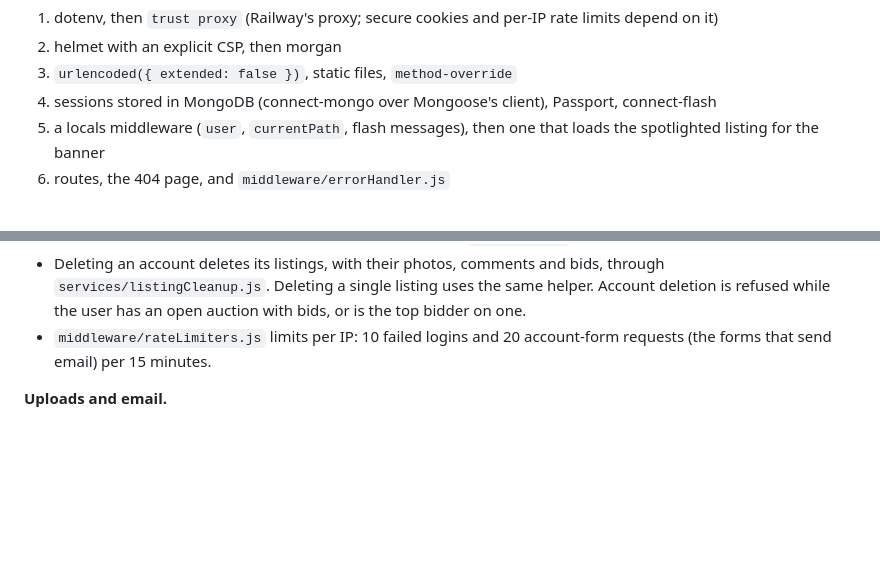
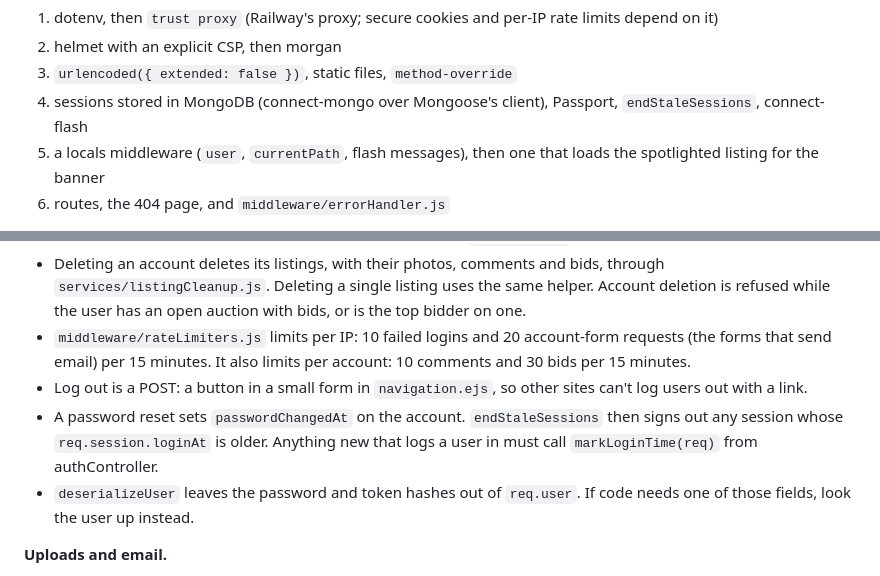
Before and after one commit to boobeh123/AstroAuction, a Markdown page: CLAUDE.md, 2 parts joined by grey strips. Drawn GitHub-style; blank space fills up the shorter version.

Commit message:
Describe the security changes in CLAUDE.md
Co-Authored-By: Claude Opus 5.5 <noreply@anthropic.com>

```diff
--- a/CLAUDE.md
+++ b/CLAUDE.md
@@ -42,7 +42,7 @@ On multipart forms, multer must come before the validators, because multer is wh
 1. dotenv, then `trust proxy` (Railway's proxy; secure cookies and per-IP rate limits depend on it)
 2. helmet with an explicit CSP, then morgan
 3. `urlencoded({ extended: false })`, static files, `method-override`
-4. sessions stored in MongoDB (connect-mongo over Mongoose's client), Passport, connect-flash
+4. sessions stored in MongoDB (connect-mongo over Mongoose's client), Passport, `endStaleSessions`, connect-flash
 5. a locals middleware (`user`, `currentPath`, flash messages), then one that loads the spotlighted listing for the banner
 6. routes, the 404 page, and `middleware/errorHandler.js`
 
@@ -72,7 +72,10 @@ It starts listening only after MongoDB connects, then starts the auction closer.
 - Guards in `middleware/auth.js`: `ensureAuth`, `ensureVerified` (required to create listings and to bid) and `ensureAuctioneer`.
 - Roles are set directly in the database. Older accounts have `role: 'User'`, so don't add an enum to that field.
 - Deleting an account deletes its listings, with their photos, comments and bids, through `services/listingCleanup.js`. Deleting a single listing uses the same helper. Account deletion is refused while the user has an open auction with bids, or is the top bidder on one.
-- `middleware/rateLimiters.js` limits per IP: 10 failed logins and 20 account-form requests (the forms that send email) per 15 minutes.
+- `middleware/rateLimiters.js` limits per IP: 10 failed logins and 20 account-form requests (the forms that send email) per 15 minutes. It also limits per account: 10 comments and 30 bids per 15 minutes.
+- Log out is a POST: a button in a small form in `navigation.ejs`, so other sites can't log users out with a link.
+- A password reset sets `passwordChangedAt` on the account. `endStaleSessions` then signs out any session whose `req.session.loginAt` is older. Anything new that logs a user in must call `markLoginTime(req)` from authController.
+- `deserializeUser` leaves the password and token hashes out of `req.user`. If code needs one of those fields, look the user up instead.
 
 **Uploads and email.**
 - Multer writes JPG/PNG files (10 MB each, 10 at most) to the OS temp dir.
```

==*==

## Problem requirements
Count each line of the entries that holds the word "email", then state the total and nothing more.

## Result of the exercise
3